If all the recent blockbusters have you thinking about investing in the movie industry, there are a few things you need to consider beyond the basic financials. First, you should examine which recent movies are performing well, as well as which movies (and franchises) are likely to offer the most future potential. On top of that, you should keep a company's focus in mind -- for instance, that Lions Gate Entertainment (NYSE:LGF) solely focuses on movie and television production while Disney (NYSE:DIS) and Time Warner (NYSE:TWX), owner of Warner Bros., are more diversified, which makes them different types of investments. Let's take a look at what each of these companies have to offer from a movie perspective.
A cast of investment characters
If you're looking for high-growth potential, and you're willing to take on more risk, then you might want to look at Lions Gate. Its Hunger Games franchise is off to a phenomenal start, and there's no reason to think that its momentum will suddenly slow. More on this soon.
If you're looking to invest in a much larger company, yet you'd still like to invest in movies, then you might want to consider Disney. Its most recent release, Frozen, has been a home run. Considering the movie's success, Disney is likely to go with another fairy tale in the near future, which could further drive the company's top line. This is especially the case given Disney's skill at merchandise sales following a movie's success.
As far as Time Warner goes, its Hobbit franchise seems to be delivering a solid performance, especially considering that the original The Hobbit: An Unexpected Journey grossed just north of $1 billion and is No. 16 on the list of all-time highest-grossing movies. Personally, I don't think that ranking is justifiable, as I didn't think the movie held a candle to any of the Lord of the Rings movies, but that's just my opinion. Only the numbers matter.
Let's see how Hunger Games: Catching Fire, Frozen, and The Hobbit: The Desolation of Smaug performed over the weekend, and take a look at some other interesting numbers.
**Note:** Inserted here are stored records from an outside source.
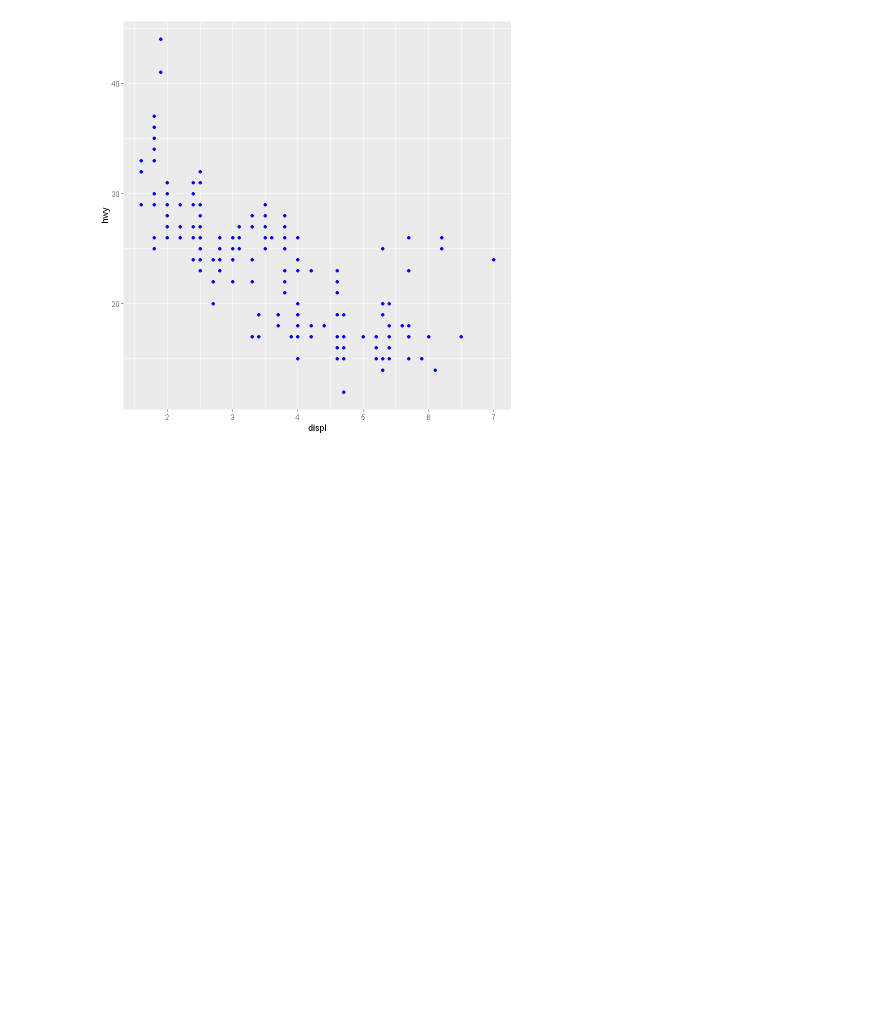
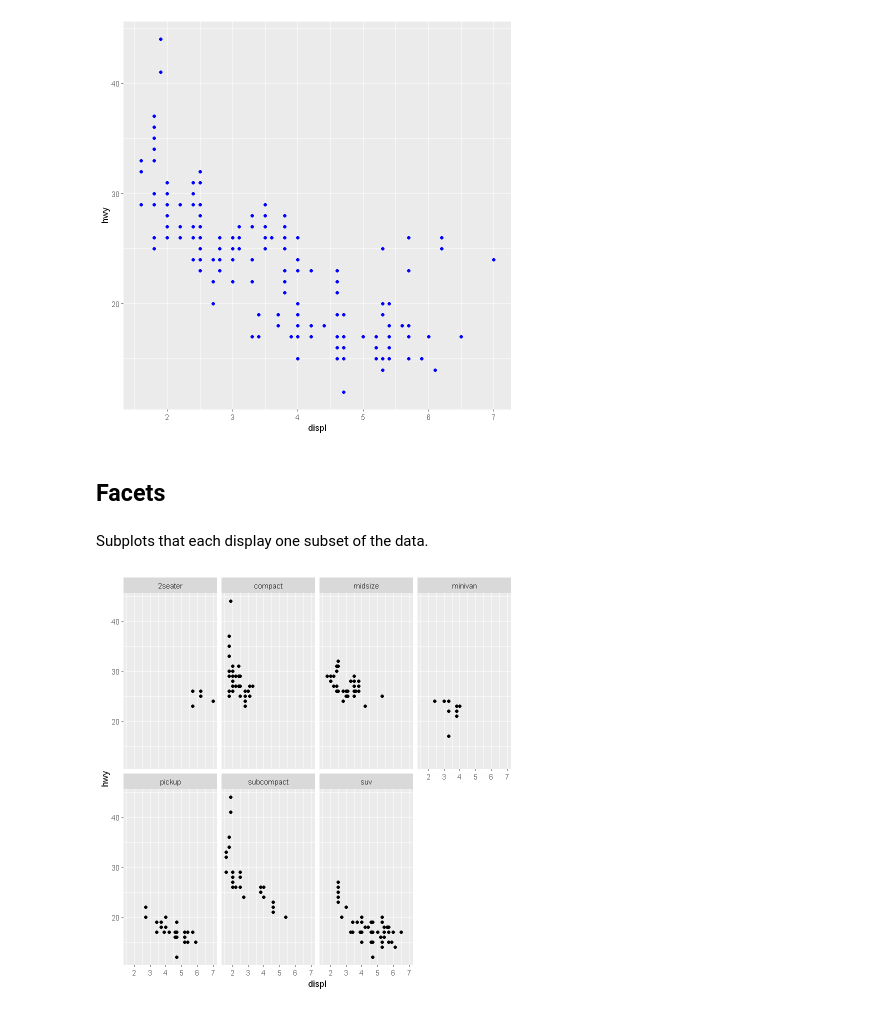
Before and after one commit to Vu-Viet-Phong/R, a Jupyter notebook: R-for-DS/Data-Visualisation.ipynb, the cells around one changed output. Drawn from its saved outputs; the diff is of its cells as text; code cells hidden in the pictures; blank space fills up the shorter version.

```diff
--- a/R-for-DS/Data-Visualisation.ipynb
+++ b/R-for-DS/Data-Visualisation.ipynb
@@ -136,3 +138,11 @@ Set the aesthetic properties of your geom manually.
 ggplot(data = mpg, aes(x = displ, y = hwy)) + geom_point(color = "blue")
 # %% [output]
 [figure]
+# %% [markdown]
+## Facets
+# %% [markdown]
+Subplots that each display one subset of the data.
+# %%
+ggplot(mpg, aes(x = displ, y = hwy)) + geom_point() + facet_wrap(~ class, nrow = 2)
+# %% [output]
+[figure, added]
```
Also changed, not shown: parts of 11 cells of this notebook.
The Hobbit: The Desolation of Smaug brought in $73.68 million on its opening weekend. This fell short of expectations, and it didn't match the original's opening-weekend total of $84.6 million. Electra, the snowstorm that affected a good portion of the country, might have played a role. The Desolation of Smaug also sported higher ratings than An Unexpected Journey.
For example, The Desolation of Smaug carries an IMDb rating of 8.5, whereas An Unexpected Journey's rating is 8.0. The Desolation of Smaug also has a higher RottenTomatoes.com rating of 87% (audience approval rating) versus 83% for An Unexpected Journey.
The point here is that these higher scores combined with poor weather might indicate that The Desolation of Smaug still has good potential going forward. However, these numbers still aren't as impressive as those achieved by Frozen and The Hunger Games: Catching Fire, at least from the perspective of audience approval ratings.
Disney's Frozen brought in $22.2 million over the weekend ending Dec. 15. After 19 days, Frozen has brought in $164.4 million, 42.5% more than Tangled (2010) for the same time frame. Frozen has an IMDb rating of 8.1 and an audience approval rating of 90% on RottenTomatoes.
The Hunger Games: Catching Fire brought in $13.2 million over the weekend. However, after four weeks, its box-office sales totaled $357 million, which is a 6% better pace than the original. Catching Fire has an IMDb rating of 8.1 and an audience approval rating of 93% on RottenTomatoes.
The Desolation of Smaug appears to offer a solid moviegoing experience, but even if the weather was poor, audience demand doesn't appear to be high enough to offset that headwind. Personally, I don't think it will be a big revenue driver for Time Warner. On the other hand, Time Warner's Warner Bros. consistently pumps out theatrical hits, and it owns TNT, TBS, CNN, and HBO. This broad diversification is a plus, and Time Warner currently yields 1.70%.
Disney never stops winning. It's one of those few companies that will always find a way to please its investors over the long haul. With filmed entertainment, ESPN, other popular cable networks, theme parks, resorts, cruise lines, and more, Disney is even more diversified than Time Warner, as well as more than twice the size. Therefore, it offers more resiliency, as it's a bigger ship to turn if the economy falters. It also currently yields 1.20%. Disney should find a way to further capitalize on Frozen's success, whether via a sequel or more fairy-tale-themed movies. Don't forget about Disney's merchandising capabilities, either.
Lions Gate isn't diversified. I'm usually not a fan of these types of companies, but Lions Gate's The Hunger Games franchise is proving to be a huge success, and there are two more movies in the series coming out over the next two years. Just as hot brands drive the top line for retailers, hot movies drive the top line for production companies. The recent sell-off in the stock seems illogical. That said, due to a lack of diversification, Lions Gate is more of a high-risk/high-reward investment than Time Warner and Disney.
Fool contributor Dan Moskowitz has no position in any stocks mentioned. The Motley Fool recommends Walt Disney. The Motley Fool owns shares of Walt Disney. Try any of our Foolish newsletter services free for 30 days. We Fools may not all hold the same opinions, but we all believe that considering a diverse range of insights makes us better investors. The Motley Fool has a disclosure policy.